China’s EV innovator says the nation needs to build a hydrogen societyJune 21, 2019
Wan Gang feels its time for china to embrace fuel cell vehicles.
Wan Gang, the vice chairman of China’s national advisory body for policy making, told Bloomberg that the nation needs to look into “establishing a hydrogen society,” and make the move toward fuel cells. This opinion of Wan’s is making headlines because the former science and technology minister and previous Audi executive, is credited with helping to develop China’s electric vehicle (EV) industry.
Wan has been called the “father” of China’s electric car movement.
China pushed to develop its electric car industry after Wan delivered a report in 2000 that outlined the country’s need to develop one. This subsequently not only lead to China becoming the EV leader but also helped push the world toward electrified transportation.
This is what has made Wan somewhat of a legend in the EV industry as he managed to convince leaders nearly two decades ago to take a risk on a technology that was, at the time, untested. Wan managed to sell it as a way to bolster the nation’s economy, to tackle the country’s dependence on oil imports, as well as to combat its rising and increasingly dangerous pollution problem.
Wan’s EV adoption strategy in China involved using government subsidies to motivate automakers and drivers to take a chance on EVs. This move eventually resulted in china becoming home to one of every two electric vehicles sold worldwide today.

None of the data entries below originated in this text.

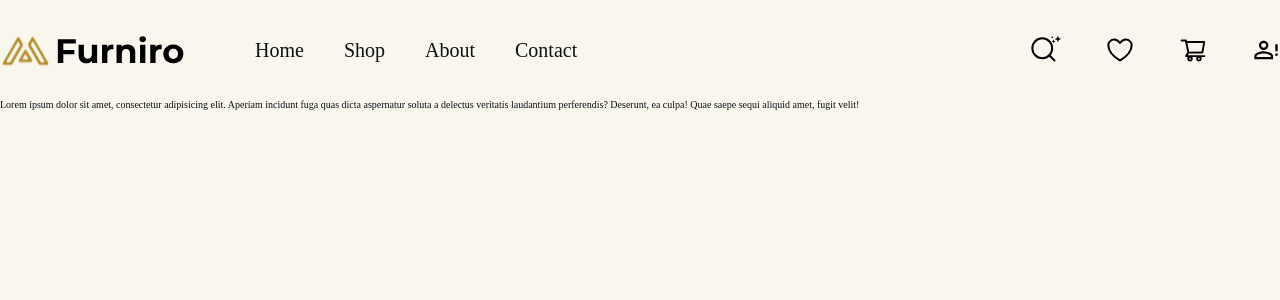
Repository: binhphanbp/furniro-interior_website
Page: index.html
An editor plug-in stored every save of this project. The page is shown before and after the next save, followed by the edit.
The browser window is 1280 px wide. The pictures show the whole page.

Above is the page before, as saved 2025-02-19 22:50:32.

### index.html
<!DOCTYPE html>
<html lang="en">
  <head>
    <meta charset="UTF-8" />
    <meta name="viewport" content="width=device-width, initial-scale=1.0" />
    <title>Furniro</title>

    <!-- Favicon -->
    <link rel="shortcut icon" href="./icons/favicon.ico" type="image/x-icon" />
    <link rel="icon" href="./icons/favicon.ico" type="image/x-icon" />

    <!-- Link CSS -->
    <link rel="stylesheet" href="./src/assets/styles/main.css" />
  </head>
  <body class="homepage">
    <!-- PROGRESS BAR -->
    <div class="progress-container">
      <div class="progress-bar"></div>
    </div>

    <!-- HEADER -->

    <header class="header">
      <div class="container">
        <nav class="header__menu">
          <a class="header__logo" href="#">
            <img src="./icons/furniro-logo-type.svg" alt="logo-furniro" />
          </a>
          <ul class="header__menu-list">
            <li>
              <a href="" class="avtive">home</a>
            </li>
            <li>
              <a href="">shop</a>
            </li>
            <li>
              <a href="">about</a>
            </li>
            <li>
              <a href="">contact</a>
            </li>
          </ul>
        </nav>
        <ul class="header__icons">
          <a href="#" class="header__icons-item">
            <img src="./icons/icon-search.svg" alt="icon-search" />
          </a>
          <a href="#" class="header__icons-item">
            <img src="./icons/icon-heart.svg" alt="icon-heart" />
          </a>
          <a href="#" class="header__icons-item">
            <img src="./icons/icon-cart.svg" alt="icon-cart"
          /></a>
          <a href="#" class="header__icons-item">
            <img src="./icons/icon-account-alert.svg" alt="icon-account" />
          </a>
        </ul>
      </div>
    </header>

    <!-- MAIN -->
    <main class="main">
      <p>
        Lorem ipsum dolor sit amet, consectetur adipisicing elit. Aperiam
        incidunt fuga quas dicta aspernatur soluta a delectus veritatis
        laudantium perferendis? Deserunt, ea culpa! Quae saepe sequi aliquid
        amet, fugit velit!
      </p>
      <!-- Section Hero -->
      <section class="schero">
        <div class="container"></div>
      </section>

      <!-- Section Menu -->
      <section class="scmenu">
        <div class="container"></div>
      </section>

      <!-- Section Services -->
      <section class="scservices">
        <div class="container"></div>
      </section>

      <!-- Section Delivery -->
      <section class="scdelivery">
        <div class="container"></div>
      </section>

      <!-- Section Our Customers -->
      <section class="sccustomers">
        <div class="container"></div>
      </section>

      <!-- Section Our Blog -->
      <section class="scblog">
        <div class="container"></div>
      </section>
    </main>

    <!-- FOOTER -->
    <footer class="footer">
      <div class="container"></div>
    </footer>

    <!-- JavaScript -->
    <script type="module" src="./src/scripts/main.js"></script>
  </body>
</html>

### src/assets/styles/main.css
/* Reset CSS */
@import './base/reset.css';

/* Font */
@import './base/variables.css';
@import './base/fonts.css';

/* Layouts (General Structure) */
@import './base/layouts.css';

/* Components */
@import './components/header.css';
@import './components/footer.css';
@import './components/components.css';

/* Pages */
@import './pages/home.css';
@import './pages/shop.css';
@import './pages/shop-details.css';
@import './pages/cart.css';
@import './pages/checkout.css';
@import './pages/product-comparison.css';
@import './pages/blog.css';
@import './pages/contact.css';

### src/assets/styles/base/reset.css
* {
  margin: 0;
  padding: 0;
  border: 0;
  font-size: 100%;
  font: inherit;
  vertical-align: baseline;
  box-sizing: border-box;
}
body {
  line-height: 1;
}
ol,
ul {
  list-style: none;
}
blockquote,
q {
  quotes: none;
}
blockquote:before,
blockquote:after,
q:before,
q:after {
  content: '';
  content: none;
}
table {
  border-collapse: collapse;
  border-spacing: 0;
}
img,
object,
embed {
  max-width: 100%;
}

a {
  text-decoration: none;
  outline: 0;
}
strong {
  font-family: db;
}
sub {
  vertical-align: sub;
  font-size: smaller;
}
sup {
  vertical-align: super;
  font-size: smaller;
}

### src/assets/styles/base/variables.css
:root {
  /* Page Setting Variables */
  --max-width-page: 2560px;
  --max-width-container-fluid: 1920px;
  --max-width-container: calc(1236px + calc(var(--gap) * 2));

  --gap: 30px;
  --pd-left-right: 20px;

  /* Color Variables */
  --primary-cl: #b88e2f;
  --primary-cl-hover: #d3ac51;
  --secondary-cl: #fff3e3;
  --tertiary-cl: #f3e9dc;

  --white-page-cl: #f9f6ee;
  --black-cl: #0b1215;

  --gray-dark-cl: #898989;
  --gray-light-cl: #9f9f9f;
  --product-hover: #3a3a3a;

  --red-cl: #e97171;
  --green-cl: #2ec1ac;
  --purple-cl: #816dfa;

  /* Font-size, Line-height, Letter-spacing Variables: */
  --fs-h1: 5.6rem;
  --lh-h1: 6.5rem;
  --ls-h1: 2px;

  --fs-h2: 4rem;
  --lh-h2: 4.8rem;
  --ls-h2: 0.25px;

  --fs-h3: 2.4rem;
  --lh-h3: 2.8rem;
  --ls-h3: 0.1px;

  --fs-text-button: 1.6rem;
  --lh-text-button: 2.4rem;
  --ls-text-button: 0.2px;

  --fs-body: 1.6rem;
  --lh-body: 2.4rem;
  --ls-body: 0.2px;

  /* Fonts: */
  --font-body: ppr;
  --font-body-light: ppl;
  --font-body-medium: ppm;
  --font-body-semibold: ppsb;
  --font-body-bold: ppb;

  /* General Variables */
  --height-header: 100px;
  --height-footer: 505px;
  --height-button: 48px;
  --height-button-medium: 64px;
  --height-button-large: 74px;
  --pd-section: 60px;

  /* Timing Transition Variables: */
  --duration: 0.4s;
  --cubic: cubic-bezier(0.59, 0.29, 0.15, 0.93);
}

### src/assets/styles/base/fonts.css
@font-face {
  font-family: 'ppl';
  src: url('../../fonts/Poppins-Light.woff2') format('woff2'),
    url('../../fonts/Poppins-Light.woff') format('woff');
  font-weight: 300;
  font-style: normal;
  font-display: swap;
}

@font-face {
  font-family: 'ppr';
  src: url('../../fonts/Poppins-Regular.woff2') format('woff2'),
    url('../../fonts/Poppins-Regular.woff') format('woff');
  font-weight: normal;
  font-style: normal;
  font-display: swap;
}

@font-face {
  font-family: 'ppm';
  src: url('../../fonts/Poppins-Medium.woff2') format('woff2'),
    url('../../fonts/Poppins-Medium.woff') format('woff');
  font-weight: 500;
  font-style: normal;
  font-display: swap;
}

@font-face {
  font-family: 'ppsb';
  src: url('../../fonts/Poppins-SemiBold.woff2') format('woff2'),
    url('../../fonts/Poppins-SemiBold.woff') format('woff');
  font-weight: 600;
  font-style: normal;
  font-display: swap;
}

@font-face {
  font-family: 'ppb';
  src: url('../../fonts/Poppins-Bold.woff2') format('woff2'),
    url('../../fonts/Poppins-Bold.woff') format('woff');
  font-weight: bold;
  font-style: normal;
  font-display: swap;
}

### src/assets/styles/base/layouts.css
html {
  font-size: 62.5%;

  scroll-behavior: smooth;

  /* CUSTOM SCROLLBAR */
  /* width */
  ::-webkit-scrollbar {
    width: 10px;
  }
  /* Track */
  ::-webkit-scrollbar-track {
    background: var(--gray-light-cl);
  }
  /* Handle */
  ::-webkit-scrollbar-thumb {
    background: var(--primary-cl);
    border-radius: 40px;
  }
  /* Handle on hover */
  ::-webkit-scrollbar-thumb:hover {
    background: var(--gray-dark-cl);
  }

  /* Custom background-color text selection */
  ::-moz-selection {
    color: var(--white-page-cl);
    background: var(--primary-cl);
  }
  ::selection {
    color: var(--white-page-cl);
    background: var(--primary-cl);
  }
}

body {
  background-color: var(--white-page-cl);
  color: var(--black-cl);
  width: 100%;
  max-width: var(--max-width-page);
  margin: auto;
}

.container {
  max-width: var(--max-width-container);
  margin: 0 auto;
}

### src/assets/styles/components/header.css
.header {
  height: var(--height-header);
}

.header .container {
  display: flex;
  align-items: center;
  justify-content: space-between;
  height: 100%;
}

.header .header__menu {
  display: flex;
  align-items: center;
  gap: 50px;
}

/* Header Menu */
.header .header__menu .header__menu-list {
  display: flex;
}

.header .header__menu .header__menu-list li a {
  padding: 8px var(--pd-left-right);
  text-transform: capitalize;
  font-size: 2rem;
  color: var(--black-cl);
}

/* Header Icons */
.header .header__icons {
  display: flex;
  gap: 45px;
}

### src/assets/styles/components/components.css
img {
  max-width: 100%;
  -webkit-user-select: none;
  -moz-user-select: none;
  -ms-user-select: none;
  user-select: none;
  display: block;
  outline: 0;
  object-fit: contain;
}

img .--center {
  margin: 0 auto;
  display: block;
}

.--hidden {
  display: none;
}

/* Progress Bar */
.progress-container {
  position: fixed;
  top: 0;
  left: 0;
  width: 100%;
  height: 5px;
  background: var(--white-page-cl);
}

.progress-bar {
  height: 100%;
  background: var(--primary-cl);
  width: 0%;

  /* Scroll-driven animation */
  animation: grow linear;
  animation-timeline: scroll();
}

@keyframes grow {
  from {
    width: 0%;
  }
  to {
    width: 100%;
  }
}

/* Heading */
.heading {
  font-family: prb;
  color: var(--black-cl);
  text-transform: uppercase;
}
.heading .--h1 {
  font-size: var(--fs-h1);
  line-height: var(--lh-h1);
  letter-spacing: var(--ls-h1);
}
.heading .--h2 {
  font-size: var(--fs-h2);
  line-height: var(--lh-h2);
  letter-spacing: var(--ls-h2);
}
.heading .--h3 {
  font-size: var(--fs-h3);
  line-height: var(--lh-h3);
  letter-spacing: var(--ls-h3);
}
.heading .--primary-cl {
  color: var(--primary-cl);
}
.heading .--gray-light-cl {
  color: var(--gray-light-cl);
}

.textbutton {
  font-family: var(--font-body-semibold);
  font-size: var(--fs-text-button);
  line-height: var(--lh-text-button);
  letter-spacing: var(--ls-text-button);
}
/* Textbox */
.textbox .--align-center {
  text-align: center;
}

.textbox .desc {
  margin-top: 10px;
  color: var(--gray-dark-cl);
}

/* BUTTON */
.btn {
  display: inline-flex;
  align-items: center;
  justify-content: center;
  gap: 10px;
  padding: 0 36px;

  height: var(--height-button);
  font-family: var(--font-body-semibold);
  border: var(--primary-cl) solid 1px;
  background-color: var(--primary-cl);
  color: var(--white-page-cl);

  white-space: nowrap;
  cursor: pointer;
  transition: var(--duration);
  -webkit-transition: var(--duration);
  -moz-transition: var(--duration);
  -ms-transition: var(--duration);
  -o-transition: var(--duration);
}
.btn:hover {
  border: var(--white-page-cl) solid 1px;
  background-color: var(--primary-cl);
  color: var(--primary-cl);
}

.btn .--large {
  height: var(--height-button-large);
  padding: 0 72px;

  font-family: var(--font-body-bold);
  text-transform: uppercase;
}

.btn .--stroke {
  height: 48px;
  padding: 0 78px;
  background-color: transparent;
  color: var(--primary-cl);
  stroke: 1px solid var(--primary-cl);
}
.btn .--stroke:hover {
  background-color: var(--primary-cl);
  color: var(--white-page-cl);
}

.btn .--stroke-black {
  height: 48px;
  padding: 0 48px;
  background-color: transparent;
  color: var(--black-cl);
  stroke: 1px solid var(--black-cl);
}
.btn .--stroke-black:hover {
  background-color: var(--black-cl);
  color: var(--white-page-cl);
}

/* Button Pagination */
.btn-pagination {
  height: 60px;
  padding: 0 27px;

  background-color: var(--secondary-cl);
  color: var(--black-cl);
}
.btn-pagination:hover {
  background-color: var(--primary-cl-hover);
  color: var(--white-page-cl);
}
.btn-pagination .--active {
  background-color: var(--primary-cl);
  color: var(--white-page-cl);
}

Loaded but not shown: src/scripts/main.js (no stored copy; drawn as an empty file); src/assets/styles/components/footer.css (no stored copy; drawn as an empty file); src/assets/styles/pages/home.css (no stored copy; drawn as an empty file); src/assets/styles/pages/shop.css (no stored copy; drawn as an empty file); src/assets/styles/pages/shop-details.css (no stored copy; drawn as an empty file); src/assets/styles/pages/cart.css (no stored copy; drawn as an empty file); src/assets/styles/pages/checkout.css (no stored copy; drawn as an empty file); src/assets/styles/pages/product-comparison.css (no stored copy; drawn as an empty file); src/assets/styles/pages/blog.css (no stored copy; drawn as an empty file); src/assets/styles/pages/contact.css (no stored copy; drawn as an empty file)

After the next save:
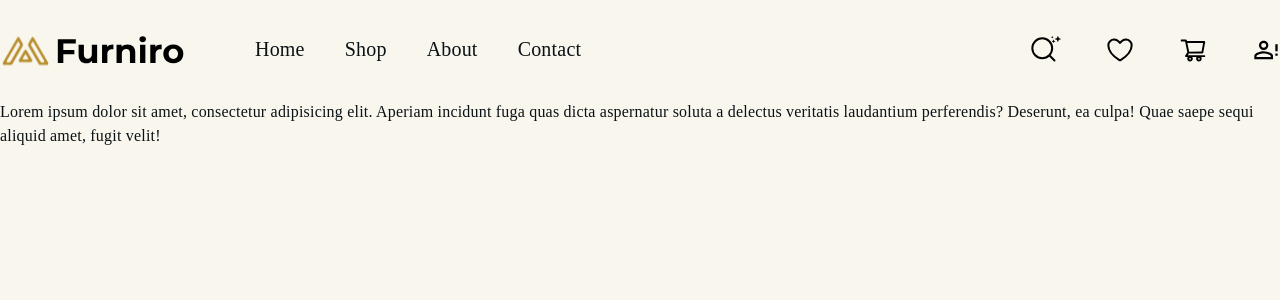
Saved 19 s later.
--- a/src/assets/styles/base/layouts.css
+++ b/src/assets/styles/base/layouts.css
@@ -39,6 +39,10 @@ body {
   width: 100%;
   max-width: var(--max-width-page);
   margin: auto;
+  font-family: prr;
+  font-size: var(--fs-body);
+  line-height: var(--lh-body);
+  letter-spacing: var(--ls-body);
 }
 
 .container {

Now, Wan wants to see a similar adoption of fuel cell vehicles to help transform China into a hydrogen society.
The nation’s hydrogen society will be focused more on fuel cell-powered trucks and buses.
Although Wan feels that China needs to invest in the fuel cell vehicle industry, he believes this alternative fuel and clean technology would best benefit trucks, buses and other long-haul transportation.
According to Bloomberg, Wan sees a China that has electric cars dominating inner-city traffic, while trucks and buses filled with hydrogen tanks drive across the country’s highways for long-distance travel.
That being said, the adoption of fuel cell vehicles has been far slower than electric vehicles. Wan notes that there are over 2 million EVs on the roads in China today compared to just 1,500 fuel cell vehicles.
Still, Wan doesn’t seem perturbed about the challenges that face wide-scale commercialization of this technology and believes achieving a hydrogen society in China is possible.
“We will sort out the factors that have been hindering the development of fuel-cell vehicles,” he said.